The Mayor of London's 'Compulsory Sobriety Pilot' has been extended for a further six months, following a 'successful' trial in four London boroughs. Launched by Boris Johnson in 2014, the scheme tested use of 'sobriety tags' as an option for certain alcohol-related offences.
The 12 month pilot saw 111 people in the south London boroughs of Croydon, Lambeth, Southwark and Sutton issued with “alcohol abstinence monitoring requirement” (AAMR) orders and fitted with the ankle tags. 91% of offenders reportedly reached the mandated 120-day period without breaching the order.
In the pilot AAMRs were an option for alcohol offences such as drink driving, resisting arrest, assault or criminal damage. Domestic Violence offences were excluded, and AMMRs were not offered to dependent drinkers. All offenders reportedly received a brief intervention.
National roll out?
The extension of the scheme will 'enable time for decisions to be made on the roll out of the Alcohol Abstinence Monitoring Requirement (AAMR) across London' - but could end up national. A commitment to 'make sobriety orders available to all courts in England and Wales, enforced through new alcohol monitoring tags' was the was only firm alcohol pledge in the Conservative election manifesto.
The final evaluation of the initial 12 month pilot is due to be released in October, although a 6 month interim report [pdf] was produced. In 2012 the Home Office had piloted a similar 'Sobriety Conditional Cautioning' scheme across five areas, but only ten offenders took part.

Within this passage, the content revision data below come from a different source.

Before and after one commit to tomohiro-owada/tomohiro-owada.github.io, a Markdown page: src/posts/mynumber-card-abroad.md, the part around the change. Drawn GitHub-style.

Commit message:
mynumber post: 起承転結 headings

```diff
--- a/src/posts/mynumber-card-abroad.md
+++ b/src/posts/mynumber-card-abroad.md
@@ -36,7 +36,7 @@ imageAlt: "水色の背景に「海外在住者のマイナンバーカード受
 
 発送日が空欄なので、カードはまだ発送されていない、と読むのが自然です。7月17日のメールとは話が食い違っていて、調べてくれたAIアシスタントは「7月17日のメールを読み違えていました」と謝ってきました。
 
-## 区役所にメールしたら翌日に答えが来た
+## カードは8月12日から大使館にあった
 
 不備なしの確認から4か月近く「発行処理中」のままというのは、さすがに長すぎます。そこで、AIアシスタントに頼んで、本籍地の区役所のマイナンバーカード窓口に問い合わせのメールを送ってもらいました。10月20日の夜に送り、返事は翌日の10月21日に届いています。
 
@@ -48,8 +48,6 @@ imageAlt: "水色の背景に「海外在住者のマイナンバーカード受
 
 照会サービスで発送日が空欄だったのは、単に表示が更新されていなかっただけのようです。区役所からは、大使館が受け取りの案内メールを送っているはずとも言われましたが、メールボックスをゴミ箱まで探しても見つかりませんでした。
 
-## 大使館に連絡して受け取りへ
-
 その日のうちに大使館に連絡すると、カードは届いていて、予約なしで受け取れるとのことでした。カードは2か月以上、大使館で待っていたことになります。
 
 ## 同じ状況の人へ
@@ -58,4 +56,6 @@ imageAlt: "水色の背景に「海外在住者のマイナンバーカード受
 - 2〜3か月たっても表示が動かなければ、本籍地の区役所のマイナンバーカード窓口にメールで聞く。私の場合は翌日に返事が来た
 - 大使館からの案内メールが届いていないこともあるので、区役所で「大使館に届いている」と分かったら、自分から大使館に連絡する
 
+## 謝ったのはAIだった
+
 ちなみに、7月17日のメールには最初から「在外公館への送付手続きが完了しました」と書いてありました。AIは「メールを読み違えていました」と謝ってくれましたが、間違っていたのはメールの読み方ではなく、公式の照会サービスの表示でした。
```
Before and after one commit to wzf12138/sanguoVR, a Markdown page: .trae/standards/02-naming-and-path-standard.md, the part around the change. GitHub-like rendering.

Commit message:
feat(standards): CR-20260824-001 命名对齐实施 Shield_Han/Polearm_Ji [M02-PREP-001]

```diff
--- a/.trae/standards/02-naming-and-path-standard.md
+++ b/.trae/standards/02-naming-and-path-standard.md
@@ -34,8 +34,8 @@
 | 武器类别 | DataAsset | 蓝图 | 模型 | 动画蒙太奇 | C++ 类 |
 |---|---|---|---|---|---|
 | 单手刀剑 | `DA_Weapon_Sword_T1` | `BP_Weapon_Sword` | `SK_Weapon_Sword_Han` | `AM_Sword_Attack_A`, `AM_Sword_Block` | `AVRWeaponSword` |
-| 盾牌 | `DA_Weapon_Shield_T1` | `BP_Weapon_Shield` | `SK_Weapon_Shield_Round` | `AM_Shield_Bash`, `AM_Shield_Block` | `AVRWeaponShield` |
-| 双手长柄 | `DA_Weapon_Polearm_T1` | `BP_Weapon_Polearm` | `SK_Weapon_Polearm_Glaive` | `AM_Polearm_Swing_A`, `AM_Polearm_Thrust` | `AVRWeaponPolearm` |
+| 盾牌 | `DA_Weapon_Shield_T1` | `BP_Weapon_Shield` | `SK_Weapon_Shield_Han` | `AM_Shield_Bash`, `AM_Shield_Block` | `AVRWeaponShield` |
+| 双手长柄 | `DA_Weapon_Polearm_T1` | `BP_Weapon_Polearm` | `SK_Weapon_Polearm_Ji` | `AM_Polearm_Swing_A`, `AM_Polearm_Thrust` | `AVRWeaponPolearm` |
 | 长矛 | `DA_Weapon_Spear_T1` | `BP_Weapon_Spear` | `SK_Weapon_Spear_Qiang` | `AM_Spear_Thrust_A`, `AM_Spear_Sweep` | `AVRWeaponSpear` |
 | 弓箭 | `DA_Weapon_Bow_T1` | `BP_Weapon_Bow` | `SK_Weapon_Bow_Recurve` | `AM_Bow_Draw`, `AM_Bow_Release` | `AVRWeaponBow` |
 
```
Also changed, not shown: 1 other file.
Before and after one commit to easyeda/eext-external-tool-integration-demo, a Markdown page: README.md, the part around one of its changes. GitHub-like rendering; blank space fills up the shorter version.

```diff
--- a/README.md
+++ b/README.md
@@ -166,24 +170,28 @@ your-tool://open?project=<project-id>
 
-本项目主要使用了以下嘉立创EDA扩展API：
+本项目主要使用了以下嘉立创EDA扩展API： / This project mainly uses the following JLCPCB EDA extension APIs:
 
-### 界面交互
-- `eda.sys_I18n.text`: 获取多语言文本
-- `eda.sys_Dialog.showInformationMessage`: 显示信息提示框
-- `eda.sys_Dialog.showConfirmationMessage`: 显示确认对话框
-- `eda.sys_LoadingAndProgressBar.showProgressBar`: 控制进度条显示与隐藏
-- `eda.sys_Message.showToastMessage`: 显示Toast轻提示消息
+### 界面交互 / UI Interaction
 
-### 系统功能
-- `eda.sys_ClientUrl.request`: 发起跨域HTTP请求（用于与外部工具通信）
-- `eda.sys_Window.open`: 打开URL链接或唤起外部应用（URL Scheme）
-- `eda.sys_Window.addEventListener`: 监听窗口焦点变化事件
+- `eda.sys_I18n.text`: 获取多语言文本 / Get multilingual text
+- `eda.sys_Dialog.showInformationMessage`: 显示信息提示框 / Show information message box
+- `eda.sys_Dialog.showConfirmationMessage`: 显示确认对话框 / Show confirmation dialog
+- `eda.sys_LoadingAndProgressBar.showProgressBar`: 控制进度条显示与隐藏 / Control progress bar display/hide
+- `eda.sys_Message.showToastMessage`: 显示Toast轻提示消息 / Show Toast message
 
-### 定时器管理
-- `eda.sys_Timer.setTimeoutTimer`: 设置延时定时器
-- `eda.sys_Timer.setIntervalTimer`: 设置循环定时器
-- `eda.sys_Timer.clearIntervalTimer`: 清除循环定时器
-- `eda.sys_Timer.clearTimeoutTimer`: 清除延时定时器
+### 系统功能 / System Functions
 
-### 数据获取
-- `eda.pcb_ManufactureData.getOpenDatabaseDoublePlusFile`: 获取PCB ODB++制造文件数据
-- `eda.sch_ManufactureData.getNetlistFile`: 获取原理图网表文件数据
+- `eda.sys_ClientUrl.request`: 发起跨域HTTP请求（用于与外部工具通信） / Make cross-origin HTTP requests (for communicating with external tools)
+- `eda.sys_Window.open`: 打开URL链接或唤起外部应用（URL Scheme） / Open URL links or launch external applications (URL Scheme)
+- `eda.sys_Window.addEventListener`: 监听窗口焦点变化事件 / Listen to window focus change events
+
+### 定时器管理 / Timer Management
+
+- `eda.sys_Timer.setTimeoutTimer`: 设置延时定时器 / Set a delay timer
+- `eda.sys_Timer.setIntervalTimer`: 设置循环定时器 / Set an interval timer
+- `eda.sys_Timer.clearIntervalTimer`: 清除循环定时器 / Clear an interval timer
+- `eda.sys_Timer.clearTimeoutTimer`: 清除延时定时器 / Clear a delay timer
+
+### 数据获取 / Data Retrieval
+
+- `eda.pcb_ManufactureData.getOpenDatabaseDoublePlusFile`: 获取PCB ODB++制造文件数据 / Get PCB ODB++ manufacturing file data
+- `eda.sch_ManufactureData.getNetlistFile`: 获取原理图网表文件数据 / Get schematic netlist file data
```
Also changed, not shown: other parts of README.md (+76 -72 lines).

The transdermal tags used are an ankle bracelet that detect any alcohol naturally secreted from the drinker's sweat, taking a reading every 30 minutes. The tags have been used in Scotland as part of research looking at the impact on students who volunteered to stop drinking. Those that wore the tags were significantly more likely to stick to abstinence than those who were not being monitored.
When the scheme was first mooted in 2010, it drew sharp criticism from the Guardian but later received a "cautious welcome" from Alcohol Concern, who stated that the pilot should offer sobriety testing as part of a "wider regime" of support rather than punishment.